An 11-2 record going into the conference season had Missouri wondering if it could maybe reach the NCAA tournament.
But after an 85-81 home loss to Kansas State put Missouri in an 0-3 hole in the conference standings, the Tigers are wondering when they will get their first conference win under coach Mike Anderson.
With a game waiting in Lawrence, Kan., against the Jayhawks on Monday, many thought Missouri would approach the game against Kansas State on Saturday as a must-win type game to stay alive in the Big 12 Conference. But the sense of urgency for the Tigers to get that first conference win was absent.
Instead, what occurred was more closely related to the sluggish start in Wednesday’s game at Texas, in which the Tigers were out-rebounded by double digits. In the first half against Kansas State, the Tigers were out-rebounded 23-5.
“I thought they were much more physical than we were, as evident by the rebounding at halftime,” said Anderson, who opened his press conference with an apology to Missouri fans. “So they kind of took the fight. They just threw it up there and went and got it.
“I thought they physically took the game at us. And we didn’t respond in a way that I want us to.”
Anderson’s disappointment about the team’s inability to rebound and get loose balls was obvious, both during the game and in the post-game press conference.
“That’s the hustle part. That’s a loose ball,” Anderson said “That’s especially what we’ve always done. And it’s amazing that in this particular game here we didn’t do that. That’s the first thing we talked about. Energy. You got to play with energy and you got to get all the loose balls.”
It took a 16-point Kansas State lead in the second half before the Tigers showed the urgency Anderson was begging for on the sidelines throughout the game. Missouri forward Marshall Brown made play after play to try to get the Tigers back in the game on his way to a career-high 28 points in only 26 minutes. But what Missouri lacked was another good performance from its season’s best playmaker, guard Stefhon Hannah.
Hannah, who was held to a season-low seven points, was only able to play 24 minutes because of foul trouble. He picked up his third foul on a fast break in the first half when Kansas State guard Clent Stewart made up for his turnover by taking a charge.

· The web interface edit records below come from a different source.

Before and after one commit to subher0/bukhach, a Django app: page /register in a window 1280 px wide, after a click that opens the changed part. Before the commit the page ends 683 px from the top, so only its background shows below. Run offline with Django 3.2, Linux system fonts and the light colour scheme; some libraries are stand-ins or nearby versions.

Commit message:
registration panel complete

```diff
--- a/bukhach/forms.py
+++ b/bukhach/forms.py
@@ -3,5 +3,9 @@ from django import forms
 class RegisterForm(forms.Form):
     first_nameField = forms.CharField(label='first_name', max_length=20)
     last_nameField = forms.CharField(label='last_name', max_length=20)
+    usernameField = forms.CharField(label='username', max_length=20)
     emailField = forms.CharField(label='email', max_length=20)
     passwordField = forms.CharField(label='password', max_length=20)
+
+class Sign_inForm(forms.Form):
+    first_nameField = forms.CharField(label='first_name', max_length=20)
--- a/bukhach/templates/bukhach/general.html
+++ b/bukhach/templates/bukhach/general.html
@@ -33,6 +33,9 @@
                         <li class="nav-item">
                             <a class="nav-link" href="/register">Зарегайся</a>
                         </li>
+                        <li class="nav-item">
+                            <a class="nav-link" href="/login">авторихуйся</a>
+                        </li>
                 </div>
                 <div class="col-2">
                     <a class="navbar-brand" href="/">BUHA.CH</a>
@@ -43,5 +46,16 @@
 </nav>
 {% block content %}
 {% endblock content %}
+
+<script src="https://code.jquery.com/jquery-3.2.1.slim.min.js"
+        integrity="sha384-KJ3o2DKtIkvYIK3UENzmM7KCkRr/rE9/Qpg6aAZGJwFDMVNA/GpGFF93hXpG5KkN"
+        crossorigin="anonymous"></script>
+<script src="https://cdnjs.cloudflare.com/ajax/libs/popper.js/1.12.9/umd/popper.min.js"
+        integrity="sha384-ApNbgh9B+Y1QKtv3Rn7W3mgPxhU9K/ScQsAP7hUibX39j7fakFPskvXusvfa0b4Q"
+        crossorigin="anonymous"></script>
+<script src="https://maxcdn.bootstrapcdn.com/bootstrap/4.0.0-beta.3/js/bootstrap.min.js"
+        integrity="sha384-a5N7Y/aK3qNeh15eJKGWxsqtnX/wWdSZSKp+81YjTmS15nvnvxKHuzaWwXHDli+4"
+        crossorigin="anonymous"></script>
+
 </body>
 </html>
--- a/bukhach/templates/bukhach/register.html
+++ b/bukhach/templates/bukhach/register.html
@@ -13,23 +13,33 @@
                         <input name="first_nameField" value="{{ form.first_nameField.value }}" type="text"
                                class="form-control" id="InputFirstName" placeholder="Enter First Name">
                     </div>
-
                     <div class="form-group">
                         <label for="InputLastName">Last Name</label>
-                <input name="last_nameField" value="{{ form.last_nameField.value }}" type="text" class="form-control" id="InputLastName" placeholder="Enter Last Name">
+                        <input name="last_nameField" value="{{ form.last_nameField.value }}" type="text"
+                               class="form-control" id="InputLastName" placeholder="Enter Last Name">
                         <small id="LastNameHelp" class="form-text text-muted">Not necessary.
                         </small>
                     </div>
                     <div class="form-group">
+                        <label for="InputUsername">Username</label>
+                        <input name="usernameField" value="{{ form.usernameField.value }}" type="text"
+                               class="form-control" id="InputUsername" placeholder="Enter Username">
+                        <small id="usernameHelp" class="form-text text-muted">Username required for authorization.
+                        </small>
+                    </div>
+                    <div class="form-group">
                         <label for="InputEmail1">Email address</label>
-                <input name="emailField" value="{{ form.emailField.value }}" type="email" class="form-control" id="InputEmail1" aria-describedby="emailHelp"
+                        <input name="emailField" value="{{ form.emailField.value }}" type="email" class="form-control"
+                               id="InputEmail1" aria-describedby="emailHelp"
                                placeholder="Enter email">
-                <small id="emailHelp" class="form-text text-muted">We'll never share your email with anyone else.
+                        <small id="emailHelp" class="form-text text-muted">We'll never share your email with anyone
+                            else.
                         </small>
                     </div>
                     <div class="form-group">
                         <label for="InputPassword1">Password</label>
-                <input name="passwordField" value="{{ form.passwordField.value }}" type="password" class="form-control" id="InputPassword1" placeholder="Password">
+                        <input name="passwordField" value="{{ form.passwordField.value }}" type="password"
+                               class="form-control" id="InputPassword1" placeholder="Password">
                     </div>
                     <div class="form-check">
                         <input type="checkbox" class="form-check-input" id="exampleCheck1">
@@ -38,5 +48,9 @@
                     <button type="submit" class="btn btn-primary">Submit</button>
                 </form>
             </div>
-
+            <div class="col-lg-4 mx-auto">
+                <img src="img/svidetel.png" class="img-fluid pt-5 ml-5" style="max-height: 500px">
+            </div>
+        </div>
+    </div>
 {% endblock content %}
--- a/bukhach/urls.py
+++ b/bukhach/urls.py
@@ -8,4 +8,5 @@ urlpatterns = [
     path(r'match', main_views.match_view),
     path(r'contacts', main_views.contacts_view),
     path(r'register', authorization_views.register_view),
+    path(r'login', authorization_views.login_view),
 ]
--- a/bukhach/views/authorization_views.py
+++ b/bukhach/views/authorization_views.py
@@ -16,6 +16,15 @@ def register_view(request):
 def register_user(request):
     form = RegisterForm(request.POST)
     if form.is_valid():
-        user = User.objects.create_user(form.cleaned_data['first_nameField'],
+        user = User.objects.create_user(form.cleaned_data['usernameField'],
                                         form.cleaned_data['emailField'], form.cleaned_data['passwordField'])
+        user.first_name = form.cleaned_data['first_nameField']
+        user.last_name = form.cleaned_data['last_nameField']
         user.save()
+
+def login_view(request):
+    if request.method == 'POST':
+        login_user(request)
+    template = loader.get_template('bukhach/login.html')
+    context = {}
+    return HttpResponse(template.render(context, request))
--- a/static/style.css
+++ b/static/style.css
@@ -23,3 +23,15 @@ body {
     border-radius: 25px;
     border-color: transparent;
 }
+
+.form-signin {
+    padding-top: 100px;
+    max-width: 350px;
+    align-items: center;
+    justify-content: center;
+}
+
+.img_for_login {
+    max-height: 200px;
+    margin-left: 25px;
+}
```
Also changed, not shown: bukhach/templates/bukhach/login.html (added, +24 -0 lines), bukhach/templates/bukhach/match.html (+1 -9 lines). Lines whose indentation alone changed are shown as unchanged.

Hannah, who showed his displeasure after being whistled for the third foul, was careful with his words in describing the referee’s call on the play.
“That’s what happens. You attack the hole a little out of control,” Hannah said. “You think you’re going to get a call. The referees, they make good calls. That’s what he saw, so that’s what it was.”
Anderson said Hannah’s foul trouble changed the flow of the game.
“It just seemed like it took us out of sync for awhile,” Anderson aid. “I think it really did. But I thought in the second half, we did a lot of the things that we did without Stefhon.”
After picking up his fourth foul early in the second half, Anderson sat his starting point guard on the bench for much of the half. The Tigers made their biggest runs without Hannah, cutting the lead to six before Anderson decided to bring him back in. But Hannah, who denied he was nervous playing against Kansas State and coach Bob Huggins, wasn’t the same player he’s been in Missouri’s first 15 games of the season.
With a chance for the Tigers to cut the lead to four, Hannah missed a short jumper on a three-on-one fast break. Two possessions later, a Hannah 3-point attempt clanked of the backboard before hitting the rim. Down the stretch, with the Tigers down five with just more than a minute to play, Hannah dribbled the ball off his leg before it fell out of bounds. He finished 2-of-9 from the field and 0-of-5 from 3-point range.
“I didn’t play the way I was supposed to play,” Hannah said. “And I didn’t help out my team at all. ...That’s me. If I’ve done something wrong, it’s on me. I don’t blame anybody else for my mistakes.”
Hannah said he was most disappointed with the loss because of how much the Tigers needed to get a conference win. Now 0-3, the pressure builds for a Missouri team filled with newcomers, a team Anderson said could be fragile.
“Most definitely there’s pressure,” Hannah said. “We have to get some wins. We can’t come out like we usually come out and just ‘OK, we got another game.’ Every game is a big game from now on. And it should have been like that from the jump.”